Work required: An exact retyping of all lines below is the answer; pictures do not belong in it.

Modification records
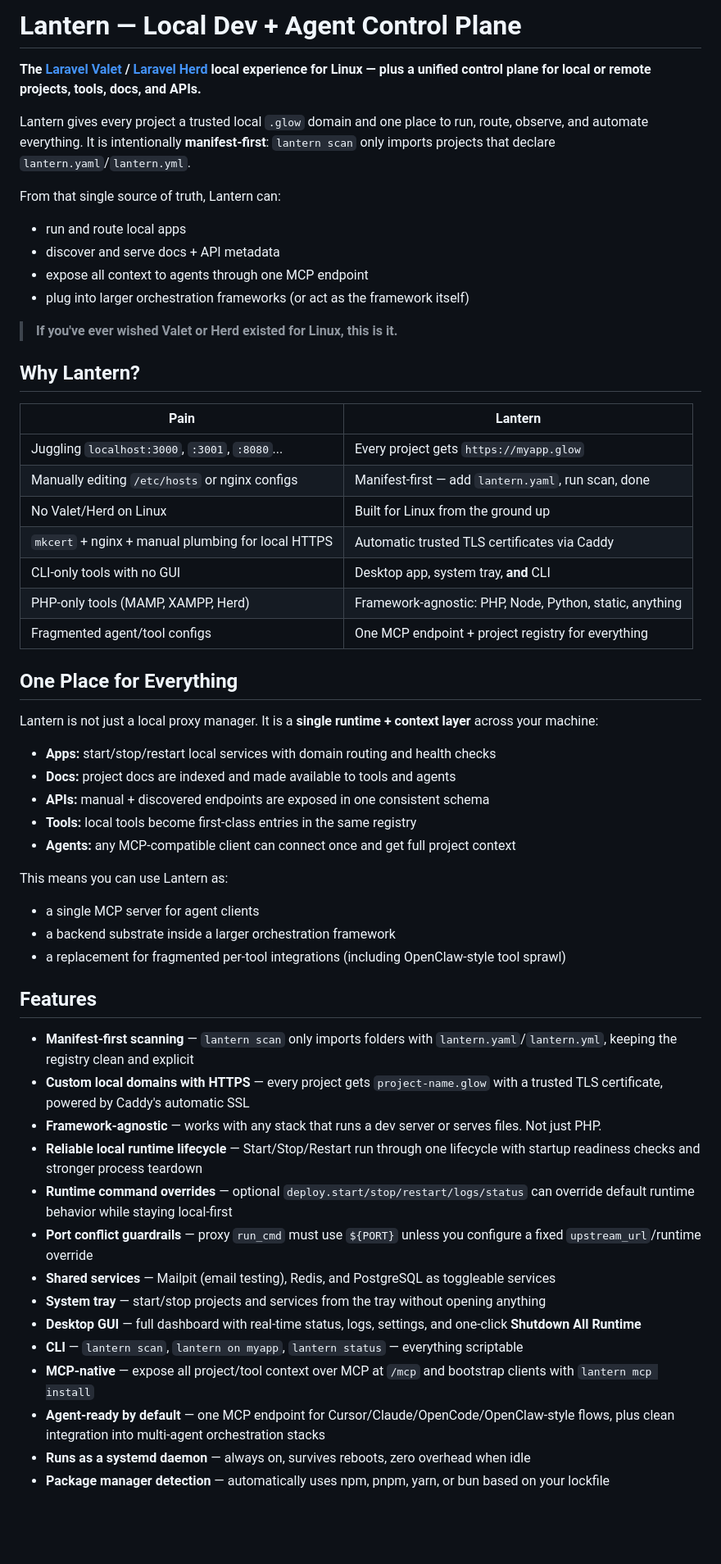
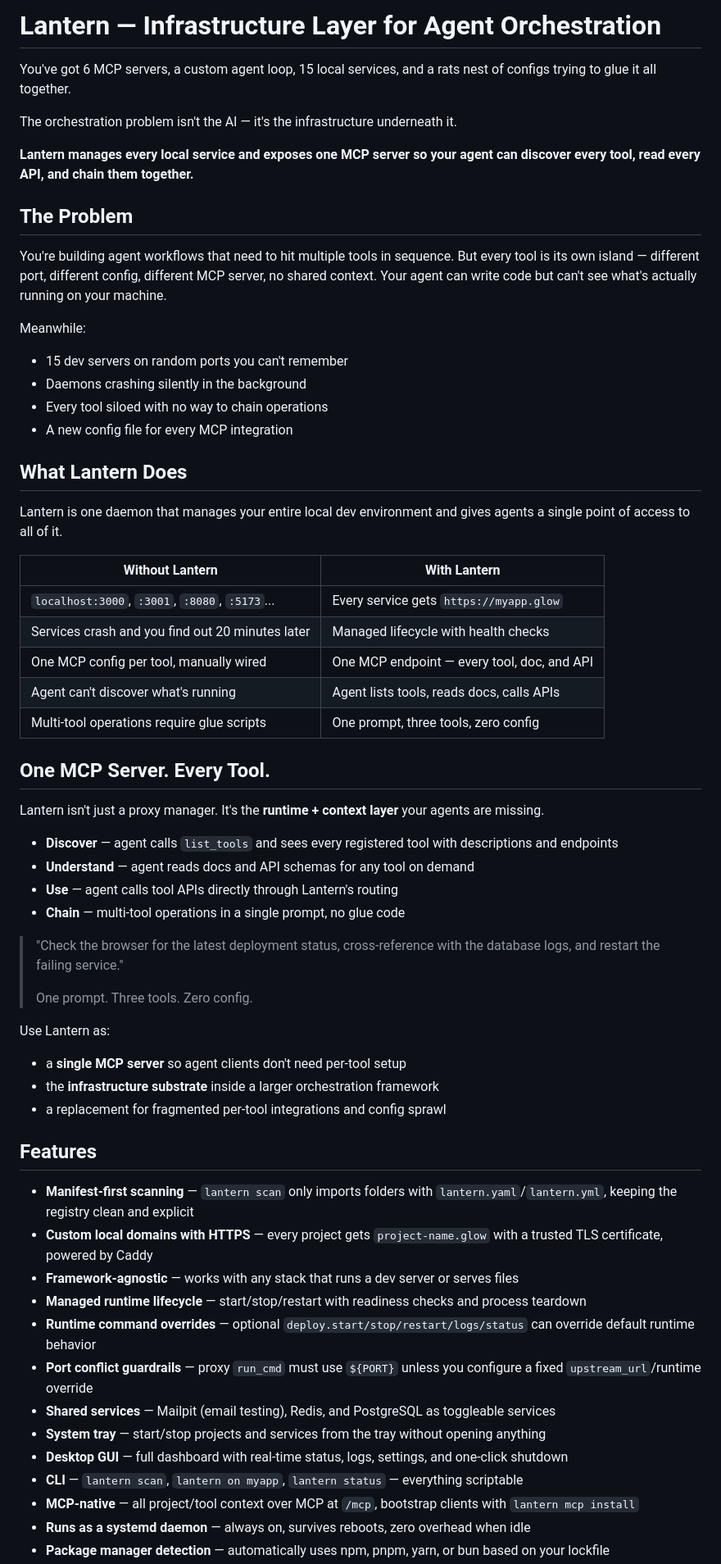
Before and after one commit to dashw00d/lantern, a Markdown page: README.md, the part around one of its changes. Shown at 82% size. GitHub-like rendering; blank space fills up the shorter version.

Commit message:
docs: update README to reflect new infrastructure layer and features

```diff
--- a/README.md
+++ b/README.md
@@ -1,61 +1,67 @@
-# Lantern — Local Dev + Agent Control Plane
+# Lantern — Infrastructure Layer for Agent Orchestration
 
-**The [Laravel Valet](https://laravel.com/docs/valet) / [Laravel Herd](https://herd.laravel.com) local experience for Linux — plus a unified control plane for local or remote projects, tools, docs, and APIs.**
+You've got 6 MCP servers, a custom agent loop, 15 local services, and a rats nest of configs trying to glue it all together.
 
-Lantern gives every project a trusted local `.glow` domain and one place to run, route, observe, and automate everything. It is intentionally **manifest-first**: `lantern scan` only imports projects that declare `lantern.yaml`/`lantern.yml`.
+The orchestration problem isn't the AI — it's the infrastructure underneath it.
 
-From that single source of truth, Lantern can:
-
-- run and route local apps
-- discover and serve docs + API metadata
-- expose all context to agents through one MCP endpoint
-- plug into larger orchestration frameworks (or act as the framework itself)
-
-> **If you've ever wished Valet or Herd existed for Linux, this is it.**
+**Lantern manages every local service and exposes one MCP server so your agent can discover every tool, read every API, and chain them together.**
 
 <!-- TODO: Add demo video/gif here -->
 
-## Why Lantern?
+## The Problem
 
-| Pain | Lantern |
-|------|---------|
-| Juggling `localhost:3000`, `:3001`, `:8080`... | Every project gets `https://myapp.glow` |
-| Manually editing `/etc/hosts` or nginx configs | Manifest-first — add `lantern.yaml`, run scan, done |
-| No Valet/Herd on Linux | Built for Linux from the ground up |
-| `mkcert` + nginx + manual plumbing for local HTTPS | Automatic trusted TLS certificates via Caddy |
-| CLI-only tools with no GUI | Desktop app, system tray, **and** CLI |
-| PHP-only tools (MAMP, XAMPP, Herd) | Framework-agnostic: PHP, Node, Python, static, anything |
-| Fragmented agent/tool configs | One MCP endpoint + project registry for everything |
+You're building agent workflows that need to hit multiple tools in sequence. But every tool is its own island — different port, different config, different MCP server, no shared context. Your agent can write code but can't see what's actually running on your machine.
 
-## One Place for Everything
+Meanwhile:
 
-Lantern is not just a local proxy manager. It is a **single runtime + context layer** across your machine:
+- 15 dev servers on random ports you can't remember
+- Daemons crashing silently in the background
+- Every tool siloed with no way to chain operations
+- A new config file for every MCP integration
 
-- **Apps:** start/stop/restart local services with domain routing and health checks
-- **Docs:** project docs are indexed and made available to tools and agents
-- **APIs:** manual + discovered endpoints are exposed in one consistent schema
-- **Tools:** local tools become first-class entries in the same registry
-- **Agents:** any MCP-compatible client can connect once and get full project context
+## What Lantern Does
 
-This means you can use Lantern as:
+Lantern is one daemon that manages your entire local dev environment and gives agents a single point of access to all of it.
 
-- a single MCP server for agent clients
-- a backend substrate inside a larger orchestration framework
-- a replacement for fragmented per-tool integrations (including OpenClaw-style tool sprawl)
+| Without Lantern | With Lantern |
+|-----------------|-------------|
+| `localhost:3000`, `:3001`, `:8080`, `:5173`... | Every service gets `https://myapp.glow` |
+| Services crash and you find out 20 minutes later | Managed lifecycle with health checks |
+| One MCP config per tool, manually wired | One MCP endpoint — every tool, doc, and API |
+| Agent can't discover what's running | Agent lists tools, reads docs, calls APIs |
+| Multi-tool operations require glue scripts | One prompt, three tools, zero config |
+
+## One MCP Server. Every Tool.
+
+Lantern isn't just a proxy manager. It's the **runtime + context layer** your agents are missing.
+
+- **Discover** — agent calls `list_tools` and sees every registered tool with descriptions and endpoints
+- **Understand** — agent reads docs and API schemas for any tool on demand
+- **Use** — agent calls tool APIs directly through Lantern's routing
+- **Chain** — multi-tool operations in a single prompt, no glue code
+
+> "Check the browser for the latest deployment status, cross-reference with the database logs, and restart the failing service."
+>
+> One prompt. Three tools. Zero config.
+
+Use Lantern as:
+
+- a **single MCP server** so agent clients don't need per-tool setup
+- the **infrastructure substrate** inside a larger orchestration framework
+- a replacement for fragmented per-tool integrations and config sprawl
 
 ## Features
 
 - **Manifest-first scanning** — `lantern scan` only imports folders with `lantern.yaml`/`lantern.yml`, keeping the registry clean and explicit
-- **Custom local domains with HTTPS** — every project gets `project-name.glow` with a trusted TLS certificate, powered by Caddy's automatic SSL
-- **Framework-agnostic** — works with any stack that runs a dev server or serves files. Not just PHP.
-- **Reliable local runtime lifecycle** — Start/Stop/Restart run through one lifecycle with startup readiness checks and stronger process teardown
-- **Runtime command overrides** — optional `deploy.start/stop/restart/logs/status` can override default runtime behavior while staying local-first
+- **Custom local domains with HTTPS** — every project gets `project-name.glow` with a trusted TLS certificate, powered by Caddy
+- **Framework-agnostic** — works with any stack that runs a dev server or serves files
+- **Managed runtime lifecycle** — start/stop/restart with readiness checks and process teardown
+- **Runtime command overrides** — optional `deploy.start/stop/restart/logs/status` can override default runtime behavior
 - **Port conflict guardrails** — proxy `run_cmd` must use `${PORT}` unless you configure a fixed `upstream_url`/runtime override
 - **Shared services** — Mailpit (email testing), Redis, and PostgreSQL as toggleable services
 - **System tray** — start/stop projects and services from the tray without opening anything
-- **Desktop GUI** — full dashboard with real-time status, logs, settings, and one-click **Shutdown All Runtime**
+- **Desktop GUI** — full dashboard with real-time status, logs, settings, and one-click shutdown
 - **CLI** — `lantern scan`, `lantern on myapp`, `lantern status` — everything scriptable
-- **MCP-native** — expose all project/tool context over MCP at `/mcp` and bootstrap clients with `lantern mcp install`
-- **Agent-ready by default** — one MCP endpoint for Cursor/Claude/OpenCode/OpenClaw-style flows, plus clean integration into multi-agent orchestration stacks
+- **MCP-native** — all project/tool context over MCP at `/mcp`, bootstrap clients with `lantern mcp install`
 - **Runs as a systemd daemon** — always on, survives reboots, zero overhead when idle
 - **Package manager detection** — automatically uses npm, pnpm, yarn, or bun based on your lockfile
```
Also changed, not shown: other parts of README.md (+23 -47 lines).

Expected output:
Before and after one commit to dashw00d/lantern, a Markdown page: README.md, the part around one of its changes. Shown at 82% size. GitHub-like rendering; blank space fills up the shorter version.

Commit message:
docs: update README to reflect new infrastructure layer and features

```diff
--- a/README.md
+++ b/README.md
@@ -1,61 +1,67 @@
-# Lantern — Local Dev + Agent Control Plane
+# Lantern — Infrastructure Layer for Agent Orchestration
 
-**The [Laravel Valet](https://laravel.com/docs/valet) / [Laravel Herd](https://herd.laravel.com) local experience for Linux — plus a unified control plane for local or remote projects, tools, docs, and APIs.**
+You've got 6 MCP servers, a custom agent loop, 15 local services, and a rats nest of configs trying to glue it all together.
 
-Lantern gives every project a trusted local `.glow` domain and one place to run, route, observe, and automate everything. It is intentionally **manifest-first**: `lantern scan` only imports projects that declare `lantern.yaml`/`lantern.yml`.
+The orchestration problem isn't the AI — it's the infrastructure underneath it.
 
-From that single source of truth, Lantern can:
-
-- run and route local apps
-- discover and serve docs + API metadata
-- expose all context to agents through one MCP endpoint
-- plug into larger orchestration frameworks (or act as the framework itself)
-
-> **If you've ever wished Valet or Herd existed for Linux, this is it.**
+**Lantern manages every local service and exposes one MCP server so your agent can discover every tool, read every API, and chain them together.**
 
 <!-- TODO: Add demo video/gif here -->
 
-## Why Lantern?
+## The Problem
 
-| Pain | Lantern |
-|------|---------|
-| Juggling `localhost:3000`, `:3001`, `:8080`... | Every project gets `https://myapp.glow` |
-| Manually editing `/etc/hosts` or nginx configs | Manifest-first — add `lantern.yaml`, run scan, done |
-| No Valet/Herd on Linux | Built for Linux from the ground up |
-| `mkcert` + nginx + manual plumbing for local HTTPS | Automatic trusted TLS certificates via Caddy |
-| CLI-only tools with no GUI | Desktop app, system tray, **and** CLI |
-| PHP-only tools (MAMP, XAMPP, Herd) | Framework-agnostic: PHP, Node, Python, static, anything |
-| Fragmented agent/tool configs | One MCP endpoint + project registry for everything |
+You're building agent workflows that need to hit multiple tools in sequence. But every tool is its own island — different port, different config, different MCP server, no shared context. Your agent can write code but can't see what's actually running on your machine.
 
-## One Place for Everything
+Meanwhile:
 
-Lantern is not just a local proxy manager. It is a **single runtime + context layer** across your machine:
+- 15 dev servers on random ports you can't remember
+- Daemons crashing silently in the background
+- Every tool siloed with no way to chain operations
+- A new config file for every MCP integration
 
-- **Apps:** start/stop/restart local services with domain routing and health checks
-- **Docs:** project docs are indexed and made available to tools and agents
-- **APIs:** manual + discovered endpoints are exposed in one consistent schema
-- **Tools:** local tools become first-class entries in the same registry
-- **Agents:** any MCP-compatible client can connect once and get full project context
+## What Lantern Does
 
-This means you can use Lantern as:
+Lantern is one daemon that manages your entire local dev environment and gives agents a single point of access to all of it.
 
-- a single MCP server for agent clients
-- a backend substrate inside a larger orchestration framework
-- a replacement for fragmented per-tool integrations (including OpenClaw-style tool sprawl)
+| Without Lantern | With Lantern |
+|-----------------|-------------|
+| `localhost:3000`, `:3001`, `:8080`, `:5173`... | Every service gets `https://myapp.glow` |
+| Services crash and you find out 20 minutes later | Managed lifecycle with health checks |
+| One MCP config per tool, manually wired | One MCP endpoint — every tool, doc, and API |
+| Agent can't discover what's running | Agent lists tools, reads docs, calls APIs |
+| Multi-tool operations require glue scripts | One prompt, three tools, zero config |
+
+## One MCP Server. Every Tool.
+
+Lantern isn't just a proxy manager. It's the **runtime + context layer** your agents are missing.
+
+- **Discover** — agent calls `list_tools` and sees every registered tool with descriptions and endpoints
+- **Understand** — agent reads docs and API schemas for any tool on demand
+- **Use** — agent calls tool APIs directly through Lantern's routing
+- **Chain** — multi-tool operations in a single prompt, no glue code
+
+> "Check the browser for the latest deployment status, cross-reference with the database logs, and restart the failing service."
+>
+> One prompt. Three tools. Zero config.
+
+Use Lantern as:
+
+- a **single MCP server** so agent clients don't need per-tool setup
+- the **infrastructure substrate** inside a larger orchestration framework
+- a replacement for fragmented per-tool integrations and config sprawl
 
 ## Features
 
 - **Manifest-first scanning** — `lantern scan` only imports folders with `lantern.yaml`/`lantern.yml`, keeping the registry clean and explicit
-- **Custom local domains with HTTPS** — every project gets `project-name.glow` with a trusted TLS certificate, powered by Caddy's automatic SSL
-- **Framework-agnostic** — works with any stack that runs a dev server or serves files. Not just PHP.
-- **Reliable local runtime lifecycle** — Start/Stop/Restart run through one lifecycle with startup readiness checks and stronger process teardown
-- **Runtime command overrides** — optional `deploy.start/stop/restart/logs/status` can override default runtime behavior while staying local-first
+- **Custom local domains with HTTPS** — every project gets `project-name.glow` with a trusted TLS certificate, powered by Caddy
+- **Framework-agnostic** — works with any stack that runs a dev server or serves files
+- **Managed runtime lifecycle** — start/stop/restart with readiness checks and process teardown
+- **Runtime command overrides** — optional `deploy.start/stop/restart/logs/status` can override default runtime behavior
 - **Port conflict guardrails** — proxy `run_cmd` must use `${PORT}` unless you configure a fixed `upstream_url`/runtime override
 - **Shared services** — Mailpit (email testing), Redis, and PostgreSQL as toggleable services
 - **System tray** — start/stop projects and services from the tray without opening anything
-- **Desktop GUI** — full dashboard with real-time status, logs, settings, and one-click **Shutdown All Runtime**
+- **Desktop GUI** — full dashboard with real-time status, logs, settings, and one-click shutdown
 - **CLI** — `lantern scan`, `lantern on myapp`, `lantern status` — everything scriptable
-- **MCP-native** — expose all project/tool context over MCP at `/mcp` and bootstrap clients with `lantern mcp install`
-- **Agent-ready by default** — one MCP endpoint for Cursor/Claude/OpenCode/OpenClaw-style flows, plus clean integration into multi-agent orchestration stacks
+- **MCP-native** — all project/tool context over MCP at `/mcp`, bootstrap clients with `lantern mcp install`
 - **Runs as a systemd daemon** — always on, survives reboots, zero overhead when idle
 - **Package manager detection** — automatically uses npm, pnpm, yarn, or bun based on your lockfile
```
Also changed, not shown: other parts of README.md (+23 -47 lines).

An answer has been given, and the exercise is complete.